• **DATA FOR PROCESSING**:
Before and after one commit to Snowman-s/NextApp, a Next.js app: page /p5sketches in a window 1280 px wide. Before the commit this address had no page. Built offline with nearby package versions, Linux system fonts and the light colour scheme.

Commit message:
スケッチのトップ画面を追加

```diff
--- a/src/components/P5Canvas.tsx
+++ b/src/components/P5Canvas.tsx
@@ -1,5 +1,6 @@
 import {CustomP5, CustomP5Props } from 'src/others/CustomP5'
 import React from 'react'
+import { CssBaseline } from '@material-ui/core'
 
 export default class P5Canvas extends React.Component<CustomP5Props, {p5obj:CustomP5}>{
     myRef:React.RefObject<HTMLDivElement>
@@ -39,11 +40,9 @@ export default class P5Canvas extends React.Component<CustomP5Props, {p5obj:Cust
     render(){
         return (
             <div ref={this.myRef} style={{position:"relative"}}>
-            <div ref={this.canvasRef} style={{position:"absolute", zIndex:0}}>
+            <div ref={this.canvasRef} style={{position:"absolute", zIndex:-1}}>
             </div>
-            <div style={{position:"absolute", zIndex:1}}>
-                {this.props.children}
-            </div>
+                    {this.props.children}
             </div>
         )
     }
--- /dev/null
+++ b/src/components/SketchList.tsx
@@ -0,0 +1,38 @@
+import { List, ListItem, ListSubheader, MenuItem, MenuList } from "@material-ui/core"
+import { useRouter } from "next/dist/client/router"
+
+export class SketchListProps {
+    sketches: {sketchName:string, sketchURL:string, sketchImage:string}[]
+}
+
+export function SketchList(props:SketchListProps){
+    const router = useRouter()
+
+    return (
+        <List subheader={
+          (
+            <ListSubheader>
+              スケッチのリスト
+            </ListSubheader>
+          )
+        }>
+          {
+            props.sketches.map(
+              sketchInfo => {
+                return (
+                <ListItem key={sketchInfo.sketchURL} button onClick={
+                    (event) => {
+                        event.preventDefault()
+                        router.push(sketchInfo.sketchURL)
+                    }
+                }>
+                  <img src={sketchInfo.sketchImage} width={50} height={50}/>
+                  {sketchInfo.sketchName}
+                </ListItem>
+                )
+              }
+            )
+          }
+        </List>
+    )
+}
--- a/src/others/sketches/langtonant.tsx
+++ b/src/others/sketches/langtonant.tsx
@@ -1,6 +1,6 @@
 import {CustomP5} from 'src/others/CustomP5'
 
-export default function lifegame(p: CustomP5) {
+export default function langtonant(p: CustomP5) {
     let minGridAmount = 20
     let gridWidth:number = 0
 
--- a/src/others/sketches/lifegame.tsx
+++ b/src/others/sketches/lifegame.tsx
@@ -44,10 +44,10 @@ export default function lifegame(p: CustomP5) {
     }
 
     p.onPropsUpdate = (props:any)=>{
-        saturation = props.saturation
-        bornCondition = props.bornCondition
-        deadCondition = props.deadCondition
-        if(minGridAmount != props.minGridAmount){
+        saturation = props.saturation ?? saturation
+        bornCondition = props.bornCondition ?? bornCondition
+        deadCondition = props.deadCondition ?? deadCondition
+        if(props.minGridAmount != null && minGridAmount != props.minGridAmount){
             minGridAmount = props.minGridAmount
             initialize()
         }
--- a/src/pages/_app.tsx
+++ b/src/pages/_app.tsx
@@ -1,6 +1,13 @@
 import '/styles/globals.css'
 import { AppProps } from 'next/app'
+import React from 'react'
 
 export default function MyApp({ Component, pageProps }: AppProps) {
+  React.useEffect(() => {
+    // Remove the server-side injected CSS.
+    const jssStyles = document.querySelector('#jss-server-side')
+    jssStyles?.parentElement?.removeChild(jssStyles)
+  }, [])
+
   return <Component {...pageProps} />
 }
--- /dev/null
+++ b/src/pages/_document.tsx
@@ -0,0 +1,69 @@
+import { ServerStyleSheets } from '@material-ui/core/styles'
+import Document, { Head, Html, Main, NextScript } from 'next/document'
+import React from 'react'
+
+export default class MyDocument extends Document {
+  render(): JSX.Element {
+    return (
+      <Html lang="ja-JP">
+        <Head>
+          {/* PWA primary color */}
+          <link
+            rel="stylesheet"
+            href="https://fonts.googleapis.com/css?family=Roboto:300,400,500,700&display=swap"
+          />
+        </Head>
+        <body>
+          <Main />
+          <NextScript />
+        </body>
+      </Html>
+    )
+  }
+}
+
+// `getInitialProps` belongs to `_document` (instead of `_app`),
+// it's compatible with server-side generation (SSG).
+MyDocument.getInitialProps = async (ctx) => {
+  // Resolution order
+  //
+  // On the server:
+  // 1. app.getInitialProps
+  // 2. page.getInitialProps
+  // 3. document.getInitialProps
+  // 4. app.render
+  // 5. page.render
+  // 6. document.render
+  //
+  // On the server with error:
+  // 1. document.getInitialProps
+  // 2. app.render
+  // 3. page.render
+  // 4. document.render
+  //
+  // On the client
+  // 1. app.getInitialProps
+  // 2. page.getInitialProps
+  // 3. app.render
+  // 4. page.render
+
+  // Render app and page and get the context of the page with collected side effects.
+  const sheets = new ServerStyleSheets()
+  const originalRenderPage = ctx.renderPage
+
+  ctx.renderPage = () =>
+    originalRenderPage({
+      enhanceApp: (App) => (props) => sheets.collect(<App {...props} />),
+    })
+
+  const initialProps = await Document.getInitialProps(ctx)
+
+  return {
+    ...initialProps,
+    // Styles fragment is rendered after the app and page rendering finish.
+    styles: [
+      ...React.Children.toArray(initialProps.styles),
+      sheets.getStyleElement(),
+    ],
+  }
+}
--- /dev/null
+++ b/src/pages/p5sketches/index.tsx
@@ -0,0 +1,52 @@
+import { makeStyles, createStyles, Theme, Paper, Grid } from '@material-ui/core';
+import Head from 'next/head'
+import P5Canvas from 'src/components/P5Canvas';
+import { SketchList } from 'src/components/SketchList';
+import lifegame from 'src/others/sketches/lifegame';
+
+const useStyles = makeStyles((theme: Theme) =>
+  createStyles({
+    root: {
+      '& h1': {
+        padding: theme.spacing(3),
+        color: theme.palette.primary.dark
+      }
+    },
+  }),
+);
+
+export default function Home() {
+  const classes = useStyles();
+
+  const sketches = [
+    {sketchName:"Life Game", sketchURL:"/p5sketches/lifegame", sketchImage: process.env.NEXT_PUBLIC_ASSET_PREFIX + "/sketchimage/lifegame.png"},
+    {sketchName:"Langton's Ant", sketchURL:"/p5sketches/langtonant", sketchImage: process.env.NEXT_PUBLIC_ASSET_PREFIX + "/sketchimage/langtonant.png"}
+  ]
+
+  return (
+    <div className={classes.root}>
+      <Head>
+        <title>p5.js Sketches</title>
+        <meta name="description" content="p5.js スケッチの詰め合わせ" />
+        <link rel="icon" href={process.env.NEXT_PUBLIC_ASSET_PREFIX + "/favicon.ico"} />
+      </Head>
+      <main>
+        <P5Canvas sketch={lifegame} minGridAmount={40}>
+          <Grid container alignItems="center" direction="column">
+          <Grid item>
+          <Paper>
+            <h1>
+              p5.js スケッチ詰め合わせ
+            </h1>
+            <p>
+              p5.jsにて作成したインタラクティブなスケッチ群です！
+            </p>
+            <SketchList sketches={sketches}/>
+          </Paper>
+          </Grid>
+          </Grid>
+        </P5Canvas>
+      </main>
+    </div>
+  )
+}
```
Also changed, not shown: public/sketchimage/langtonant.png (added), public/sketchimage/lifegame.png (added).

• **EXERCISE OBJECTIVE**: Read the listing line by line, and copy each line in which the word "minGridAmount" is found.

• **ANSWER SECTION**:
     let minGridAmount = 20
-        if(minGridAmount != props.minGridAmount){
+        if(props.minGridAmount != null && minGridAmount != props.minGridAmount){
             minGridAmount = props.minGridAmount
+        <P5Canvas sketch={lifegame} minGridAmount={40}>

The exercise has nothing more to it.